§ **WORKING DATA**:
________________

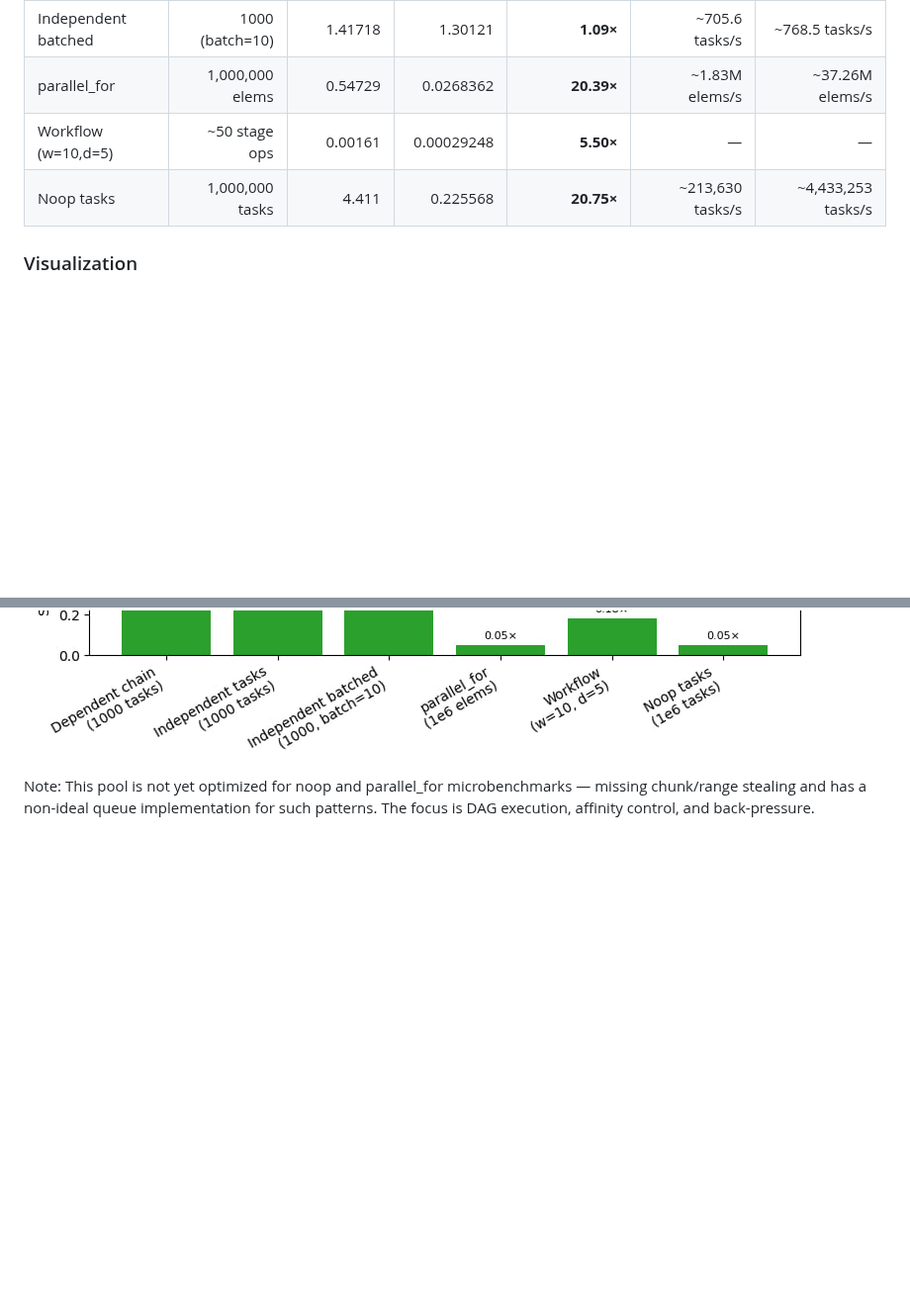
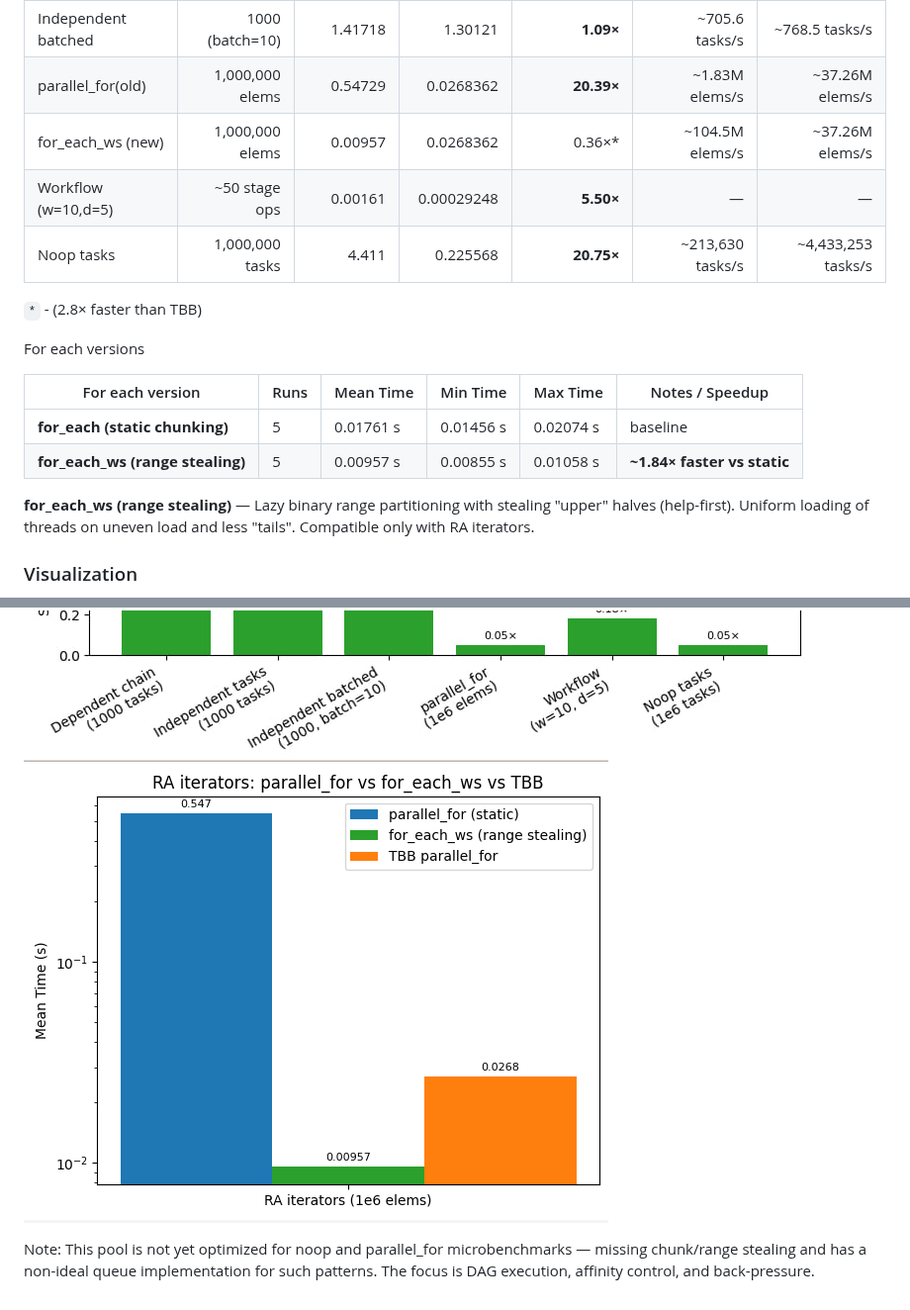
Before and after one commit to cpp20120/DagFlow, a Markdown page: README.md, 2 parts joined by grey strips. Shown at 99% size. Rendered like a GitHub page; pictures changed too: docs/for_each.jpg (added); blank space fills up the shorter version.

Commit message:
add specialized for_each with range stealing for optimization

```diff
--- a/README.md
+++ b/README.md
@@ -63,14 +63,29 @@ Compare with [TBB](https://github.com/uxlfoundation/oneTBB)
 | Dependent chain     |      1000 tasks |          0.00579 |   0.00288156 |          **2.01×** | \~172,712 tasks/s |   \~347,034 tasks/s |
 | Independent tasks   |      1000 tasks |          1.52830 |      1.25051 |          **1.22×** |   \~654.3 tasks/s |     \~799.7 tasks/s |
 | Independent batched | 1000 (batch=10) |          1.41718 |      1.30121 |          **1.09×** |   \~705.6 tasks/s |     \~768.5 tasks/s |
-| parallel\_for       | 1,000,000 elems |          0.54729 |    0.0268362 |         **20.39×** |   \~1.83M elems/s |    \~37.26M elems/s |
+| parallel\_for(old)  | 1,000,000 elems |          0.54729 |    0.0268362 |         **20.39×** |   \~1.83M elems/s |    \~37.26M elems/s |
+|for_each_ws (new)	  |1,000,000 elems	|          0.00957 |    0.0268362 |	0.36×*			   |	~104.5M elems/s|	~37.26M elems/s  |
 | Workflow (w=10,d=5) |  \~50 stage ops |          0.00161 |   0.00029248 |          **5.50×** |                 — |                   — |
 | Noop tasks          | 1,000,000 tasks |            4.411 |     0.225568 |         **20.75×** | \~213,630 tasks/s | \~4,433,253 tasks/s |
 
+`*` - (2.8× faster than TBB)
+
+For each versions
+
+| For each version                   | Runs | Mean Time | Min Time  | Max Time  | Notes / Speedup              |
+| ---------------------------------- | ---- | --------- | --------- | --------- | ---------------------------- |
+| **for\_each (static chunking)**    | 5    | 0.01761 s | 0.01456 s | 0.02074 s | baseline                     |
+| **for\_each\_ws (range stealing)** | 5    | 0.00957 s | 0.00855 s | 0.01058 s | **\~1.84× faster vs static** |
+
+
+
+**for_each_ws (range stealing)** — Lazy binary range partitioning with stealing "upper" halves (help-first).
+Uniform loading of threads on uneven load and less "tails". Compatible only with RA iterators.
 
 ### Visualization
 ![First](docs/tp_vs_tbb.jpg)
 ![Second](docs/relative.jpg)
+![Third](docs/for_each.jpg)
 
 Note:
 This pool is not yet optimized for noop and parallel_for microbenchmarks — missing chunk/range stealing and has a non-ideal queue implementation for such patterns.
```
Also changed, not shown: 3 other files.
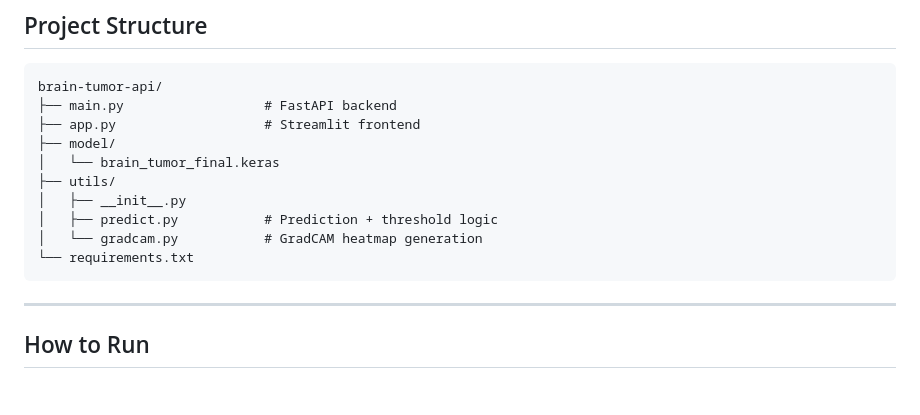
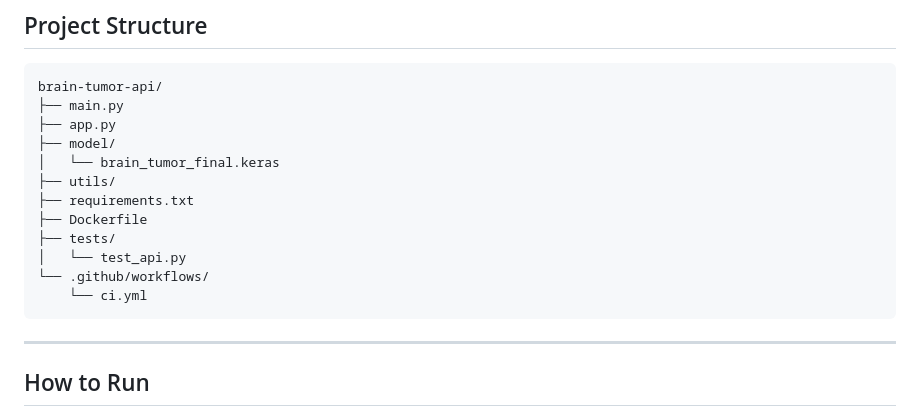
Before and after one commit to Aditya-k63/brain_tumor, a Markdown page: README.md, the part around the change. GitHub-like rendering; blank space fills up the shorter version.

````diff
--- a/README.md
+++ b/README.md
@@ -20,15 +20,17 @@ A deep learning project that classifies brain MRI scans into 4 categories — **
 
 ```
 brain-tumor-api/
-├── main.py                  # FastAPI backend
-├── app.py                   # Streamlit frontend
+├── main.py
+├── app.py
 ├── model/
 │   └── brain_tumor_final.keras
 ├── utils/
-│   ├── __init__.py
-│   ├── predict.py           # Prediction + threshold logic
-│   └── gradcam.py           # GradCAM heatmap generation
-└── requirements.txt
+├── requirements.txt
+├── Dockerfile
+├── tests/
+│   └── test_api.py
+└── .github/workflows/
+    └── ci.yml
 ```
 
 ---
````
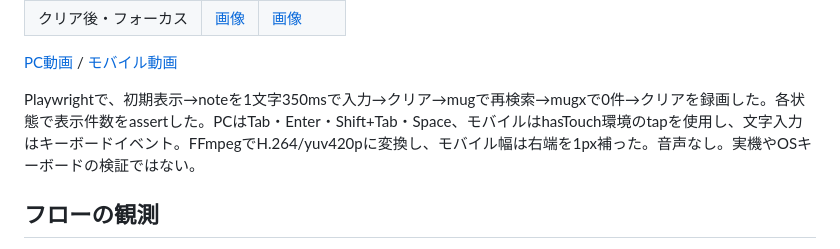
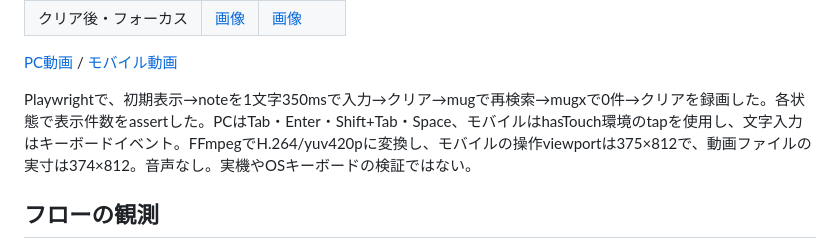
Before and after one commit to thkt/dotagents-workflow-trial, a Markdown page: evidence/issue-56/evaluation.md, the part around the change. GitHub-like rendering.

Commit message:
correct recorded mobile video dimensions

```diff
--- a/evidence/issue-56/evaluation.md
+++ b/evidence/issue-56/evaluation.md
@@ -17,7 +17,7 @@ PC 1280×800・モバイル375×812の画像で、検索欄・クリアボタン
 
 [PC動画](clear-desktop.mp4) / [モバイル動画](clear-mobile.mp4)
 
-Playwrightで、初期表示→noteを1文字350msで入力→クリア→mugで再検索→mugxで0件→クリアを録画した。各状態で表示件数をassertした。PCはTab・Enter・Shift+Tab・Space、モバイルはhasTouch環境のtapを使用し、文字入力はキーボードイベント。FFmpegでH.264/yuv420pに変換し、モバイル幅は右端を1px補った。音声なし。実機やOSキーボードの検証ではない。
+Playwrightで、初期表示→noteを1文字350msで入力→クリア→mugで再検索→mugxで0件→クリアを録画した。各状態で表示件数をassertした。PCはTab・Enter・Shift+Tab・Space、モバイルはhasTouch環境のtapを使用し、文字入力はキーボードイベント。FFmpegでH.264/yuv420pに変換し、モバイルの操作viewportは375×812で、動画ファイルの実寸は374×812。音声なし。実機やOSキーボードの検証ではない。
 
 ## フローの観測
 
```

________________

§ **TASK DIRECTIONS**: Quote the data above in full, leaving out the pictures it holds.

§ **FINISHED TASK**:
Before and after one commit to cpp20120/DagFlow, a Markdown page: README.md, 2 parts joined by grey strips. Shown at 99% size. Rendered like a GitHub page; pictures changed too: docs/for_each.jpg (added); blank space fills up the shorter version.

Commit message:
add specialized for_each with range stealing for optimization

```diff
--- a/README.md
+++ b/README.md
@@ -63,14 +63,29 @@ Compare with [TBB](https://github.com/uxlfoundation/oneTBB)
 | Dependent chain     |      1000 tasks |          0.00579 |   0.00288156 |          **2.01×** | \~172,712 tasks/s |   \~347,034 tasks/s |
 | Independent tasks   |      1000 tasks |          1.52830 |      1.25051 |          **1.22×** |   \~654.3 tasks/s |     \~799.7 tasks/s |
 | Independent batched | 1000 (batch=10) |          1.41718 |      1.30121 |          **1.09×** |   \~705.6 tasks/s |     \~768.5 tasks/s |
-| parallel\_for       | 1,000,000 elems |          0.54729 |    0.0268362 |         **20.39×** |   \~1.83M elems/s |    \~37.26M elems/s |
+| parallel\_for(old)  | 1,000,000 elems |          0.54729 |    0.0268362 |         **20.39×** |   \~1.83M elems/s |    \~37.26M elems/s |
+|for_each_ws (new)	  |1,000,000 elems	|          0.00957 |    0.0268362 |	0.36×*			   |	~104.5M elems/s|	~37.26M elems/s  |
 | Workflow (w=10,d=5) |  \~50 stage ops |          0.00161 |   0.00029248 |          **5.50×** |                 — |                   — |
 | Noop tasks          | 1,000,000 tasks |            4.411 |     0.225568 |         **20.75×** | \~213,630 tasks/s | \~4,433,253 tasks/s |
 
+`*` - (2.8× faster than TBB)
+
+For each versions
+
+| For each version                   | Runs | Mean Time | Min Time  | Max Time  | Notes / Speedup              |
+| ---------------------------------- | ---- | --------- | --------- | --------- | ---------------------------- |
+| **for\_each (static chunking)**    | 5    | 0.01761 s | 0.01456 s | 0.02074 s | baseline                     |
+| **for\_each\_ws (range stealing)** | 5    | 0.00957 s | 0.00855 s | 0.01058 s | **\~1.84× faster vs static** |
+
+
+
+**for_each_ws (range stealing)** — Lazy binary range partitioning with stealing "upper" halves (help-first).
+Uniform loading of threads on uneven load and less "tails". Compatible only with RA iterators.
 
 ### Visualization
 ![First](docs/tp_vs_tbb.jpg)
 ![Second](docs/relative.jpg)
+![Third](docs/for_each.jpg)
 
 Note:
 This pool is not yet optimized for noop and parallel_for microbenchmarks — missing chunk/range stealing and has a non-ideal queue implementation for such patterns.
```
Also changed, not shown: 3 other files.
Before and after one commit to Aditya-k63/brain_tumor, a Markdown page: README.md, the part around the change. GitHub-like rendering; blank space fills up the shorter version.

````diff
--- a/README.md
+++ b/README.md
@@ -20,15 +20,17 @@ A deep learning project that classifies brain MRI scans into 4 categories — **
 
 ```
 brain-tumor-api/
-├── main.py                  # FastAPI backend
-├── app.py                   # Streamlit frontend
+├── main.py
+├── app.py
 ├── model/
 │   └── brain_tumor_final.keras
 ├── utils/
-│   ├── __init__.py
-│   ├── predict.py           # Prediction + threshold logic
-│   └── gradcam.py           # GradCAM heatmap generation
-└── requirements.txt
+├── requirements.txt
+├── Dockerfile
+├── tests/
+│   └── test_api.py
+└── .github/workflows/
+    └── ci.yml
 ```
 
 ---
````
Before and after one commit to thkt/dotagents-workflow-trial, a Markdown page: evidence/issue-56/evaluation.md, the part around the change. GitHub-like rendering.

Commit message:
correct recorded mobile video dimensions

```diff
--- a/evidence/issue-56/evaluation.md
+++ b/evidence/issue-56/evaluation.md
@@ -17,7 +17,7 @@ PC 1280×800・モバイル375×812の画像で、検索欄・クリアボタン
 
 [PC動画](clear-desktop.mp4) / [モバイル動画](clear-mobile.mp4)
 
-Playwrightで、初期表示→noteを1文字350msで入力→クリア→mugで再検索→mugxで0件→クリアを録画した。各状態で表示件数をassertした。PCはTab・Enter・Shift+Tab・Space、モバイルはhasTouch環境のtapを使用し、文字入力はキーボードイベント。FFmpegでH.264/yuv420pに変換し、モバイル幅は右端を1px補った。音声なし。実機やOSキーボードの検証ではない。
+Playwrightで、初期表示→noteを1文字350msで入力→クリア→mugで再検索→mugxで0件→クリアを録画した。各状態で表示件数をassertした。PCはTab・Enter・Shift+Tab・Space、モバイルはhasTouch環境のtapを使用し、文字入力はキーボードイベント。FFmpegでH.264/yuv420pに変換し、モバイルの操作viewportは375×812で、動画ファイルの実寸は374×812。音声なし。実機やOSキーボードの検証ではない。
 
 ## フローの観測
 
```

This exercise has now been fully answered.